4. Beets, carrots, root vegetables
The secret to the best tasting grilled vegetables is in marinating them! Place your washed, peeled, and cut root vegetables in a Ziploc bag, add some Italian dressing, and leave in a refrigerator for a few hours, or ideally overnight. The oil in the marinade will help the veggies brown perfectly, and the vinegar and the herbs in the dressing will add zesty taste to the sweet roots. Vegetables are easiest to cook in a grilling basket, or put them on skewers for colorful veggie kebabs.
Acorn squash are great to serve with turkey, roast or any other meat to your guests. Cut them into halves lengthwise, and scoop the insides with a spoon. Place each half on a square sheet of foil; add a dash of butter or olive oil, and sprinkle with salt and brown sugar. Wrap the foil around and place squash halves on a grill. When about ready, unwrap the foil and cook for additional 5 minutes until golden brown.
6. Broccoli rabe
Broccoli rabe, also called rapini, is super-easy to grill. In a bowl, toss some broccoli rabe with olive oil, crashed garlic, and lemon juice. Let stand for 15-30 minutes to allow flavors to absorb. Place on a grill in a single layer, and cook 2-3 minutes on each side, just until the leaves begin to char. Move broccoli back to the same bowl, season with salt, and pepper, and serve hot or cold as a side dish to meat.
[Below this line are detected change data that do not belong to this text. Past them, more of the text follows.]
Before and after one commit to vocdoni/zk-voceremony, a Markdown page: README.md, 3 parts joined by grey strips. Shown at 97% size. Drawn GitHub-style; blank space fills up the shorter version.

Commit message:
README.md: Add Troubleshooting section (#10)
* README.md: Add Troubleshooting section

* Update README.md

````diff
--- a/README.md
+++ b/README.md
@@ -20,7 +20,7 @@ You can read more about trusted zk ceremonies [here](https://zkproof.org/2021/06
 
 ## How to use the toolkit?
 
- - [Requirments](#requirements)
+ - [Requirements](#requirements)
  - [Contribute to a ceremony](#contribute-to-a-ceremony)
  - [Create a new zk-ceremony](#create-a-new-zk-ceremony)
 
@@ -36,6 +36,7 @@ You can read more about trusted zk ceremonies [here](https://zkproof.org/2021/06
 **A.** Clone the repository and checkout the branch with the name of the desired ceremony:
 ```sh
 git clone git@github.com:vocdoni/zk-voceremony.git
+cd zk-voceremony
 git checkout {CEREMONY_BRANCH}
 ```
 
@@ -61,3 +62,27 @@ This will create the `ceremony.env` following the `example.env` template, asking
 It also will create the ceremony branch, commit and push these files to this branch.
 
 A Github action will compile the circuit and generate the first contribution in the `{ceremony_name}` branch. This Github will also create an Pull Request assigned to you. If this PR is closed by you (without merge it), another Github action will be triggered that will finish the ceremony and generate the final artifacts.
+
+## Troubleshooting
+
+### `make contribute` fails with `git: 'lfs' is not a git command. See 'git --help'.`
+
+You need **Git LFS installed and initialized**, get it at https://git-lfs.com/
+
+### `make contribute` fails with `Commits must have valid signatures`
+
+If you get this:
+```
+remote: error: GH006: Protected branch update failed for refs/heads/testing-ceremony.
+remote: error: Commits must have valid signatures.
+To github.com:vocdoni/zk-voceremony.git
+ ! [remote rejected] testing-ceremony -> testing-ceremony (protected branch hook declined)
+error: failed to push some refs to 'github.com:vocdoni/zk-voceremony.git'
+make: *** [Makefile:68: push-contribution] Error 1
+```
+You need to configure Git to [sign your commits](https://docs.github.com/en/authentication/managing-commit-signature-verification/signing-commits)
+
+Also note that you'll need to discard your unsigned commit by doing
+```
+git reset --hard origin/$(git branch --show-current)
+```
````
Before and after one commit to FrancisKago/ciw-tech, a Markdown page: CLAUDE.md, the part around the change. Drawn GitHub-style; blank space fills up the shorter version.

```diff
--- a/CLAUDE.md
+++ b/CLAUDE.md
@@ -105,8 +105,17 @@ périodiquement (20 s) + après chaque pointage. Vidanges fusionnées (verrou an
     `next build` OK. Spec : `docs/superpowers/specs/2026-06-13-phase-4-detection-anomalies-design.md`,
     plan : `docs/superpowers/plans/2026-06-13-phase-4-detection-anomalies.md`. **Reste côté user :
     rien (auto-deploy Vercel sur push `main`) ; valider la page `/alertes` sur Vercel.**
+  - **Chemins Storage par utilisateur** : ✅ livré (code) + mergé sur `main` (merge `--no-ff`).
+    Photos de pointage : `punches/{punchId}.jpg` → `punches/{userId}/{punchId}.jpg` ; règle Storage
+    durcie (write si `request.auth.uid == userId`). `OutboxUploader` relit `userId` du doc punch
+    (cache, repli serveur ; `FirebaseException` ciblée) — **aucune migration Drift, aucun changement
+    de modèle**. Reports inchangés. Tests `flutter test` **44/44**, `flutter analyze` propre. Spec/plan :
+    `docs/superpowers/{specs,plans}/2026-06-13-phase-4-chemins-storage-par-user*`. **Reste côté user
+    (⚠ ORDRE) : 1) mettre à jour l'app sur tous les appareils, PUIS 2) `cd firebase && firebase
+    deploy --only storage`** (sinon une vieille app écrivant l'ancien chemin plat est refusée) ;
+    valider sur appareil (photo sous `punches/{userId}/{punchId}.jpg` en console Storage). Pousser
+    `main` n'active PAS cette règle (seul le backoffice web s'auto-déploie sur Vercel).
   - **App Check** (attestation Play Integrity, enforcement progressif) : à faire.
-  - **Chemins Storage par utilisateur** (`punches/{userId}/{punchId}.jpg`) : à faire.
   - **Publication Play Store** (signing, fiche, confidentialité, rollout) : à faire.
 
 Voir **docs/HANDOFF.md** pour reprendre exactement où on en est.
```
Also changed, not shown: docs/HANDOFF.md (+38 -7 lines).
7. Brussels sprouts
These cute little cabbages taste awesome when cooked with a little bit of smoke on a grill. Cut fresh Brussels sprouts in halves and place in a Ziploc bag. Add olive oil, salt, ground black pepper, and chopped garlic in the same bag, close the bag, and massage well to absorb the flavors. Leave the bag in the fridge for 2-3 hours. Place sprouts in a grilling basket and cook, stirring often, for 10-12 minutes, until soft.
You can marinate Brussels sprouts without cutting, and then put them on skewers; just add a few more minutes to grilling time. You might even get the kids to like these!
8. Smoked Sweet Potato
To cut down on grilling time, we take a shortcut and pre-cook the sweet potatoes first, and then grill them for smoke and looks. Microwave the scrubbed whole sweet potatoes for 5-10 minutes, until just about soft. Cool and cut the potatoes lengthwise into wedges, put in a bowl and toss with butter, salt, pepper, paprika, cinnamon, and cumin. Mix well, and place wedges on a grill in one layer. Grill until golden brown on both sides.
You can even cook dessert on the grill! Take a few firm green pears, cut them into halves lengthwise. With a melon corer, scoop out the centers. Remember to clean the grill thoroughly, so no undesired flavors spoil your desert. Place the pears on the grill and cook until soft. When about done, add some blue cheese in the center, and cook for another minute or so, until the cheese melts for a classy smoky cheese dessert or as an appetizer to go with chilled white wine!
10. Apples/ Apple Pie
Whole apples can be barbecued on indirect heat: Core them with apple corer, and place on the grill, cover and cook for 10-12 minutes turning once.
You can also slice apples in quarters, mix with brown sugar, butter and cinnamon, and cook in a grilling basket until golden brown. Use grilled apples as a sauce on top of ice cream, or as a filling for an apple pie. Speaking of pie, throw it on the barbecue as well in the end of the dinner – if everything else is grilled, why not warm the pie up for a few minutes?